The leadership of the Newark College of Engineering (NCE) was inspired by the energy and enthusiasm of the team and therefore made the decision to consolidate the college's multiple vehicle-building efforts into one central project, the SAE Baja car. Instead of working on half a dozen different competitions, we agreed to assemble and support one strong cohesive team, and provide that team with the necessary resources – money, space, tools, training, supervision and fabrication services. Buoyed by investments by NCE and a host of local and national sponsors, the team moved its operation in 2016 from a private off-campus garage into a newly designed and fully-equipped specialized lab inside NJIT’s Mechanical and Industrial Engineering Department.  

New Kid at the New York Auto Show

To cap off last year’s exhilarating season, in which the team’s ranking jumped more than 25 spots, the team was invited this April to show the Baja car at the 2017 New York International Auto Show, alongside the latest in “cutting-edge design and extraordinary innovation,”  including sleek new Ferraris, Porsches, Lamborghinis and the supercharged Dodge Demon.

The team was stunned when Emmerson, who applied online to show the Baja car in the “exotic” car section, informed his teammates that that the show’s coordinators not only replied favorably, but also offered to sponsor the team. “It seemed like a pipe dream to get into the show. These are the biggest and best automakers in the world and a lot of us aspire to work for them,” Jackiewicz says. “While they’re focused on luxury and comfort, we’re the opposite – rugged and outdoorsy. But we share similar values, including incredible pride in our work.”

Desert Dreamin’

Later that same week on campus, Highlander Racing unveiled the 2017 Baja Car. It had a significantly upgraded electronics system, a custom gearbox designed in-house, a hammock seat for increased comfort, and a much lower weight – 340 lbs.

NJIT Baja team

“We will definitely have the ‘wow’ factor this time,” Jackiewicz observed on the eve of the event. “We have a very competitive design, with improvements and modifications across the board. The bottom line is that we are 15 mph faster.  I know we’re going to race really fast.”

Emmerson, who drove the 2017 car in the competition, recalls the thrill of lapping some of the fastest cars that day, and the strong sense of achievement and progress since the first model he drove in an SAE Baja competition.

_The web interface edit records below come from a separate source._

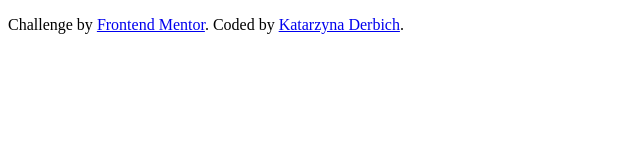
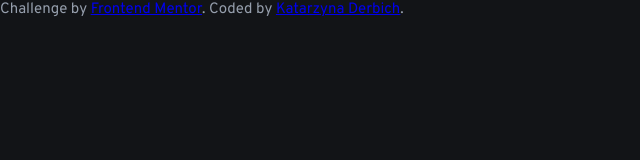
Before and after one commit to belie369/frontend-mentor-interactive-rating-component, a plain HTML site: page index.html in a window 1280 px wide. Shown: the whole page, without its empty margins (0-640 px from the left). Drawn offline with nearby package versions, Linux system fonts and the light colour scheme; files that its build step writes are made by us from their sources.

Commit message:
Added first styles and SCSS colors

```diff
--- a/scss/_colors.scss
+++ b/scss/_colors.scss
@@ -0,0 +1,6 @@
+$orange: hsl(25, 97%, 53%);
+$White: hsl(0, 0%, 100%);
+$light-grey: hsl(217, 12%, 63%);
+$medium-grey: hsl(216, 12%, 54%);
+$dark-blue: hsl(213, 19%, 18%);
+$very-dark-blue: hsl(216, 12%, 8%);
--- a/scss/style.scss
+++ b/scss/style.scss
@@ -1 +1,21 @@
 @import './colors';
+
+*,
+*::before,
+*::after {
+	box-sizing: border-box;
+	margin: 0;
+	padding: 0;
+}
+
+html {
+	font-size: 62.5%;
+	scroll-behavior: smooth;
+}
+
+body {
+	font-family: 'Overpass', sans-serif;
+	font-size: 1.5rem;
+	color: $light-grey;
+	background-color: $very-dark-blue;
+}
```
Also changed, not shown: css/style.css (added), 1 other file.
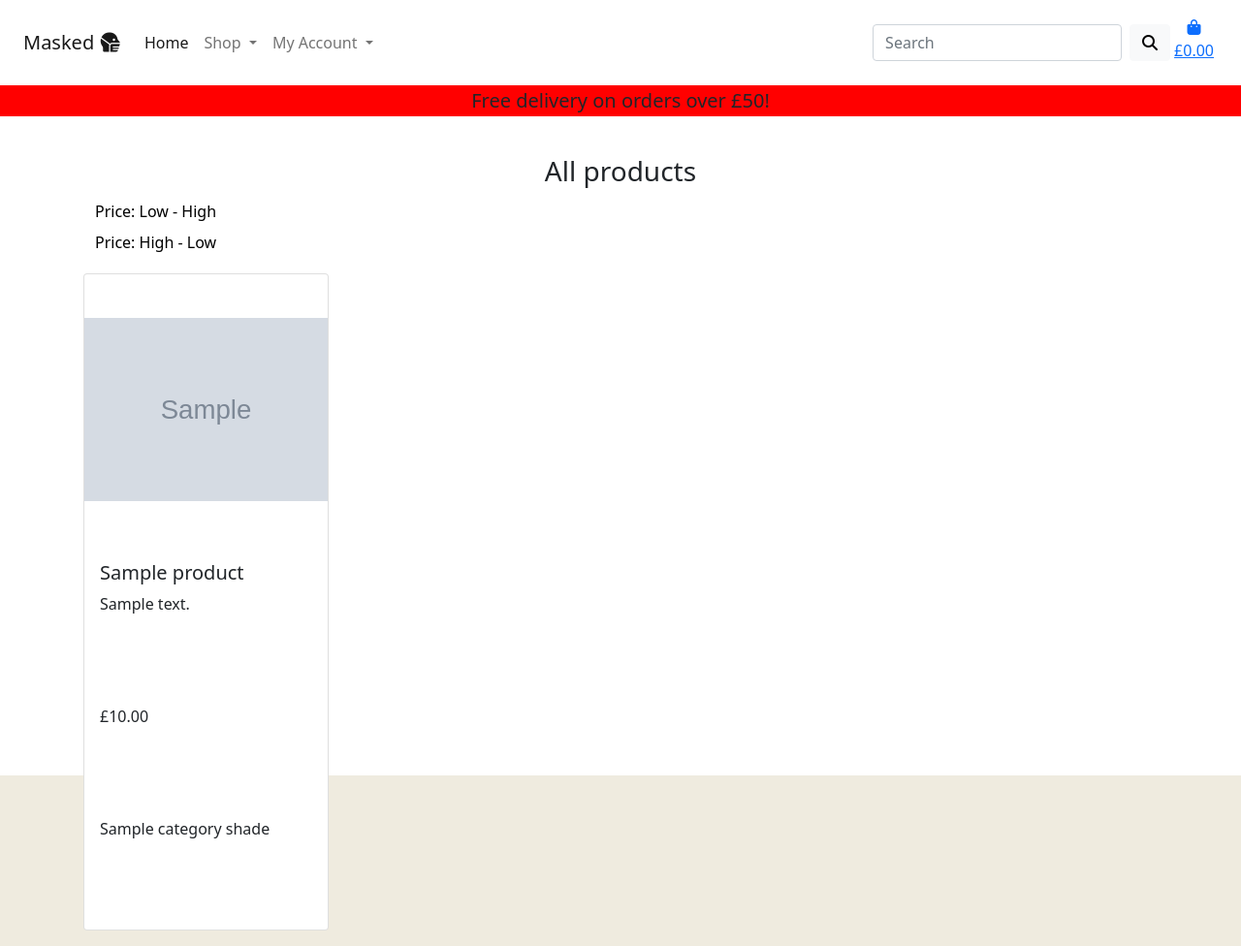
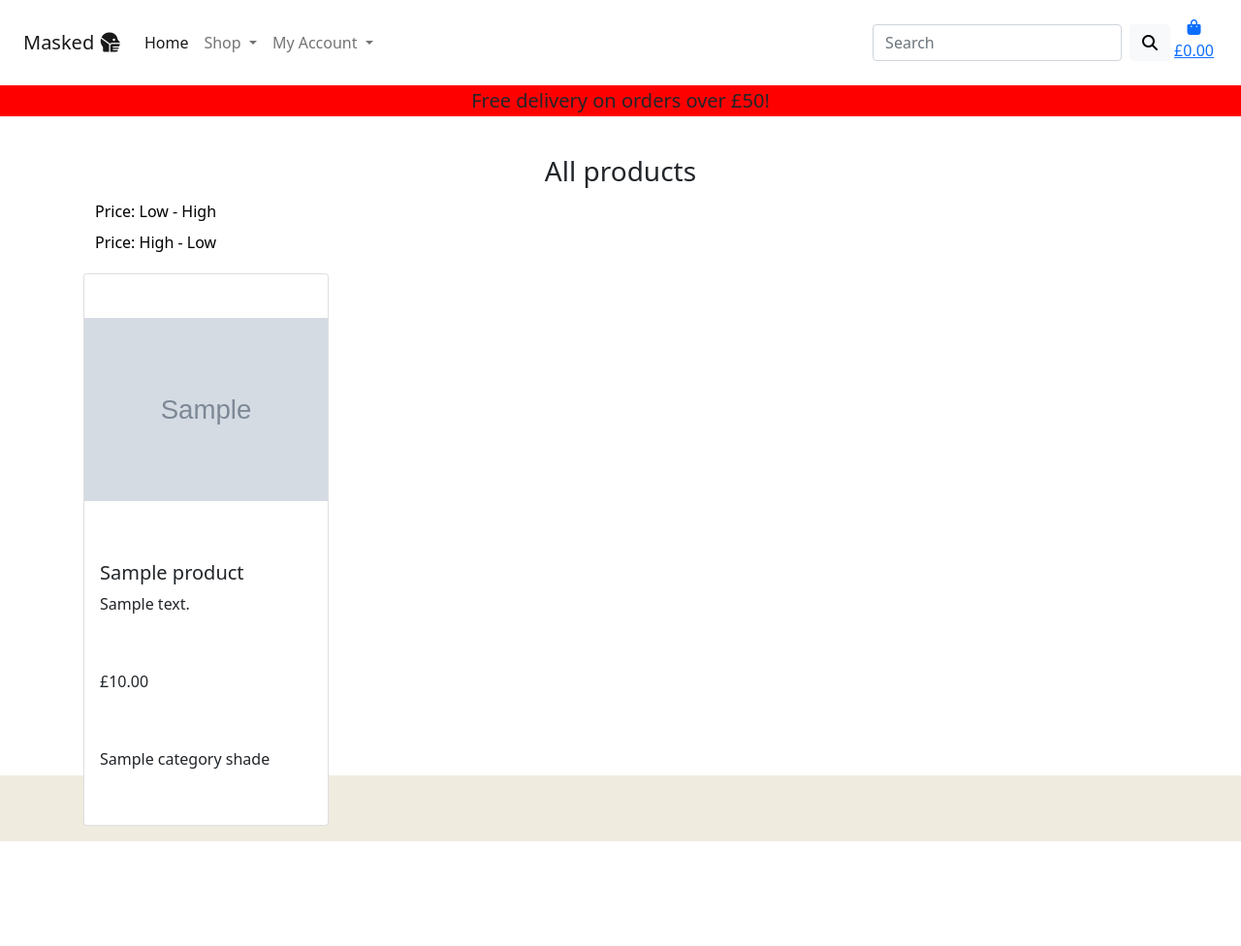
Before and after one commit to Abelyem/MS4, a Django app: page /products/ in a window 1280 px wide. Shown: the whole page at 97% size. After the commit the page ends 868 px from the top, so only its background shows below. Run offline with Django 3.2, Linux system fonts and the light colour scheme; tables that the repository leaves empty hold one stand-in row (values such as "Sample post"); grey boxes marked "Sample" are stand-in pictures; some libraries are stand-ins or nearby versions.

Commit message:
reduced size of cards in mask_detail.html and products.html

```diff
--- a/static/css/base.css
+++ b/static/css/base.css
@@ -113,8 +113,8 @@ from a previous incomplete portfolio project of my own -- https://abel-portfolio
 }
 
 .card-text {
-    max-height: 100px;
-    min-height: 100px;
+    max-height: 4em;
+    min-height: 4em;
     overflow: scroll;
 }
 
```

"Many school teams still remembered us as the novice team with the 700-pound car,” Emmerson notes, “and now they saw us emerging with this slick and elegant light design. They were seriously impressed with our growth through the last few years. When we won, we heard the roaring applause of many teams that had followed our progress.”